The aroma of wood smoke mingles with that of ham and spices and floats through the heart of Dandenong. It's an aroma Bert Glinka grew up with. "I used to come to Uncle's Smallgoods with my parents," says Glinka. "It's one of my earliest memories." The son of Polish immigrants and an immigrant himself they would bring him to this butcher shop not far from Dandenong station and what used to be the town's rough biker strip. "Here they would buy ham, krackowska (an air-cured sausage originally from Krakow) and wiejska (country style sausage) from the owners Marian and Nora Poprawski he says. The couple were a bastion of Polish food culture in Dandenong and were making all the smallgoods the local Polish community knew back in the mother country.
Young Glinka grew up, did well at school, and after leaving university became a marketing and communications officer. He met Brendan D'Amelio when he started dating his sister. D'Amelio worked in marketing and, with an Italian heritage, they shared a love of cured meat. The pair also shared an entrepreneurial streak and founded a small business called Yumski where they would sell kranskys (which they bought from the Poprawskis) at festivals. Their little side business did well. The brothers-in-law found they worked well together and they planned for something bigger.
Then Glinka had a conversation with the Poprawskis in which they revealed they were getting too old and tired to maintain the pace and hard life of making smallgoods. "That was when Brendan and I approached them to buy their business," says Glinka. The young men were put through the hoops to ensure not only did they have the resources to take on the business but the passion to become the guardians of the food culture. Something in their nature convinced the elder sausage makers and just over 12 months ago the duo were handed the keys to the business.
They also took on the responsibility of the staff, many of whom had been working with Poprawskis since they started in the early 1990s. One of them, Michal Lasota (pictured centre), is one the most important members of the smallgoods making team. "The Polish people would look at Brendan and me and call us 'mlody wujek', which means 'young uncle'. Glinka and D'Amelio have since done a few minor renovations to the deli and also took over the shop next door, opening it as Young Uncles Food and Drink in March this year.
The deli is still the meeting place for the local Poles with English definitely the second language. The cafe next door attracts a younger crowd of local hipsters attracted to $6 jaffles made with smoky bacon or polish sausage with cheese and tomato, and $10 Cuban sandwiches made with ham, pulled pork, red cabbage and pickles. In honour of their kransky festival marquee beginnings the men celebrate each Wednesday with $6 weiners – a smoked sausage in a brioche bun. "This is Dandenong. We have to be cheap," says Glinka. "But the people around here know their quality."

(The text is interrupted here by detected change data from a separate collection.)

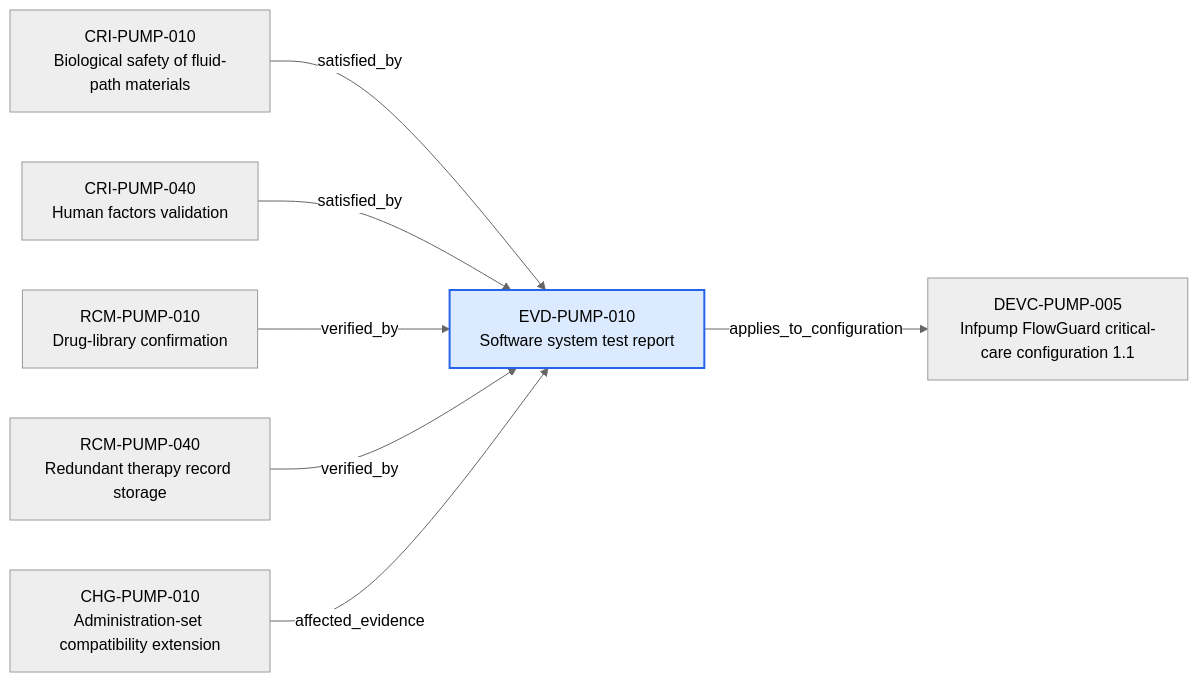
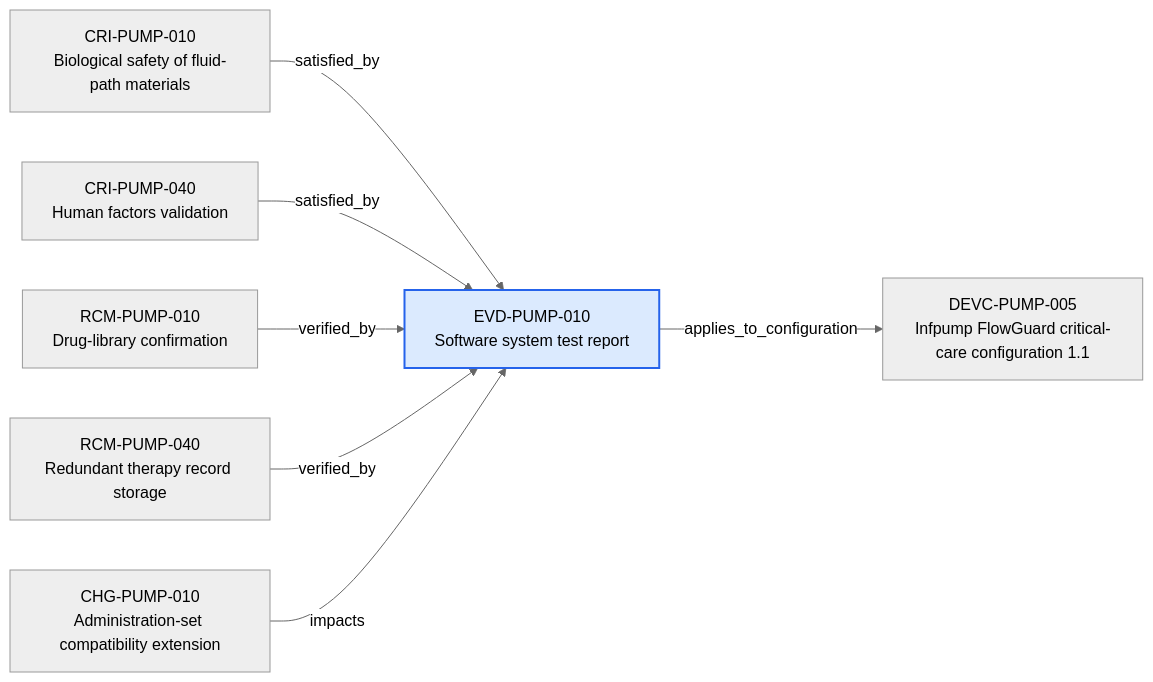
The diagram in content/06-Infpump FlowGuard ontology notes/verification-evidence/EVD-PUMP-010-software-system-test-report.md (mvattulainen/mdrontology), drawn with Mermaid (neutral theme) before and after one commit. The commit also changed other lines of this file and 321 other files, not shown here.

Commit message:
Implement Mermaid ontology audit findings

````diff
--- a/content/06-Infpump FlowGuard ontology notes/verification-evidence/EVD-PUMP-010-software-system-test-report.md
+++ b/content/06-Infpump FlowGuard ontology notes/verification-evidence/EVD-PUMP-010-software-system-test-report.md
@@ -73,18 +73,18 @@
 ```mermaid
 flowchart LR
   CURRENT["EVD-PUMP-010<br/>Software system test report"]
   PREV0["CRI-PUMP-010<br/>Biological safety of fluid-path materials"]
   PREV0 -->|"satisfied_by"| CURRENT
   PREV1["CRI-PUMP-040<br/>Human factors validation"]
   PREV1 -->|"satisfied_by"| CURRENT
   PREV2["RCM-PUMP-010<br/>Drug-library confirmation"]
   PREV2 -->|"verified_by"| CURRENT
   PREV3["RCM-PUMP-040<br/>Redundant therapy record storage"]
   PREV3 -->|"verified_by"| CURRENT
   PREV4["CHG-PUMP-010<br/>Administration-set compatibility extension"]
-  PREV4 -->|"affected_evidence"| CURRENT
+  PREV4 -->|"impacts"| CURRENT
   NEXT0["DEVC-PUMP-005<br/>Infpump FlowGuard critical-care configuration 1.1"]
   CURRENT -->|"applies_to_configuration"| NEXT0
   classDef current fill:#dbeafe,stroke:#2563eb,stroke-width:2px
   class CURRENT current
 ```
````
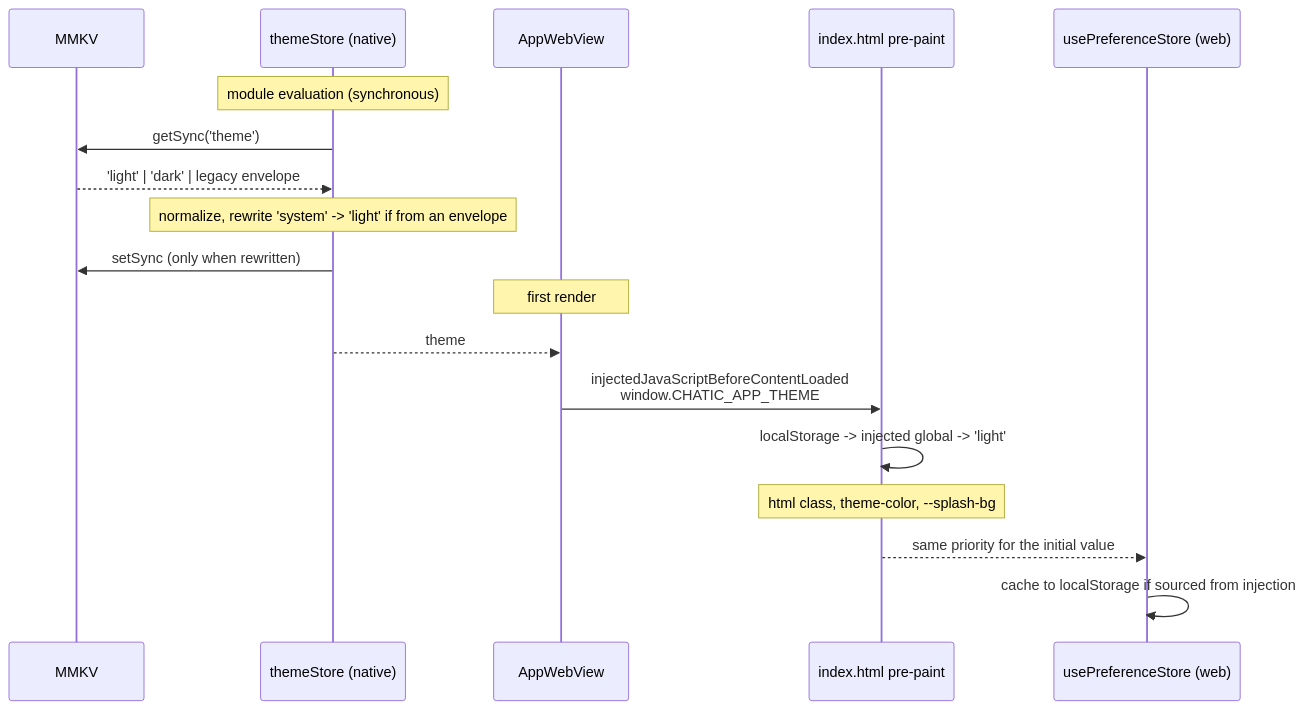
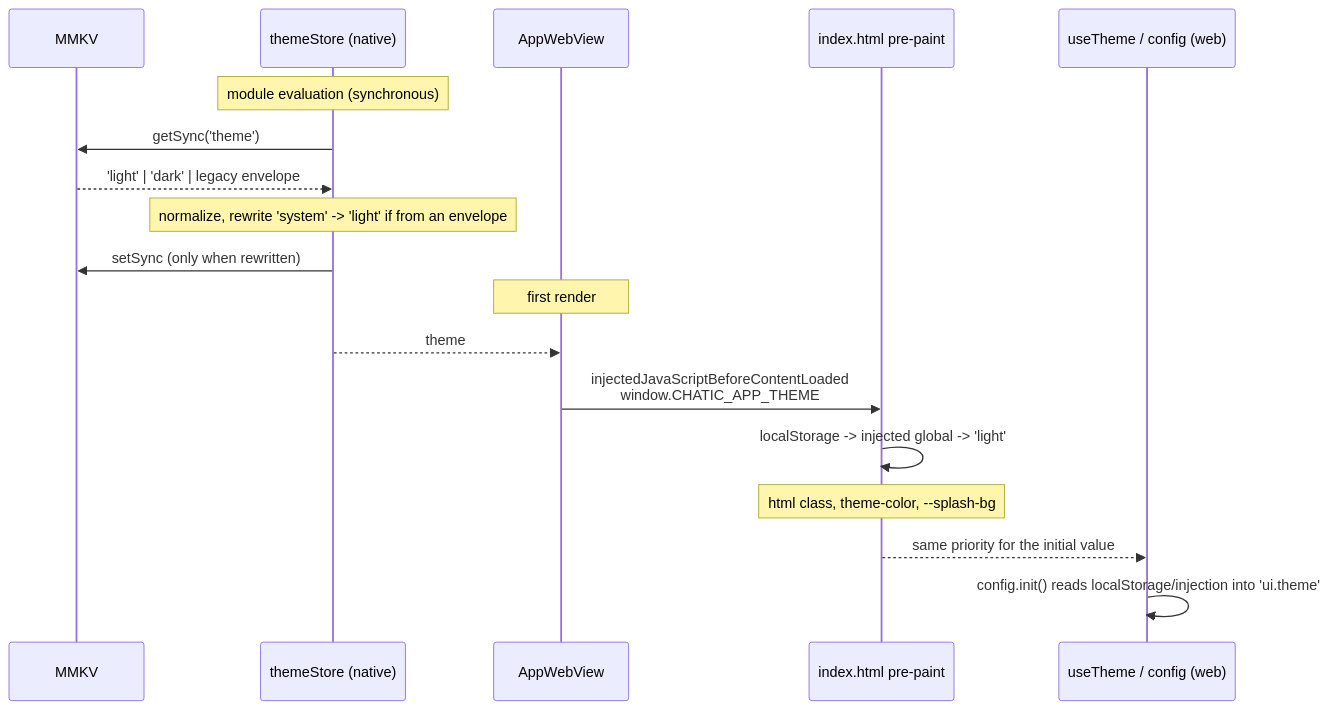
The first of 2 diagrams in apps/mobile/docs/theme.md (lemoncloud-io/dou-app), drawn with Mermaid before and after one commit. The commit also changed other lines of this file, not shown here.

First line of the commit message:
docs(mobile): fix stale web-side theme references

````diff
--- a/apps/mobile/docs/theme.md
+++ b/apps/mobile/docs/theme.md
@@ -114,22 +118,22 @@
 ```mermaid
 sequenceDiagram
     participant MMKV
     participant Store as themeStore (native)
     participant WV as AppWebView
     participant HTML as index.html pre-paint
-    participant WStore as usePreferenceStore (web)
+    participant WStore as useTheme / config (web)
 
     Note over Store: module evaluation (synchronous)
     Store->>MMKV: getSync('theme')
     MMKV-->>Store: 'light' | 'dark' | legacy envelope
     Note over Store: normalize, rewrite 'system' -> 'light' if from an envelope
     Store->>MMKV: setSync (only when rewritten)
 
     Note over WV: first render
     Store-->>WV: theme
     WV->>HTML: injectedJavaScriptBeforeContentLoaded<br/>window.CHATIC_APP_THEME
     HTML->>HTML: localStorage -> injected global -> 'light'
     Note over HTML: html class, theme-color, --splash-bg
     HTML-->>WStore: same priority for the initial value
-    WStore->>WStore: cache to localStorage if sourced from injection
+    WStore->>WStore: config.init() reads localStorage/injection into 'ui.theme'
 ```
````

Uncle's Smallgoods is hosting a special event to mark The Age Good Food Month. The Smokehouse to Plate – Smallgoods Appreciation Club is a chance to learn smoking techniques and taste different smallgoods. Thursday, November 20; $60; phone: 9793 0135.
Uncle's Smallgoods: 123 Thomas Street, Dandenong, 9793 0135. Open: Tuesday, 9am-4pm; Wednesday-Thursday, 9am-5pm; Friday, 8am-5pm; and Saturday 7am-1pm.
Young Uncles: Monday-Friday, 7.30am-3pm.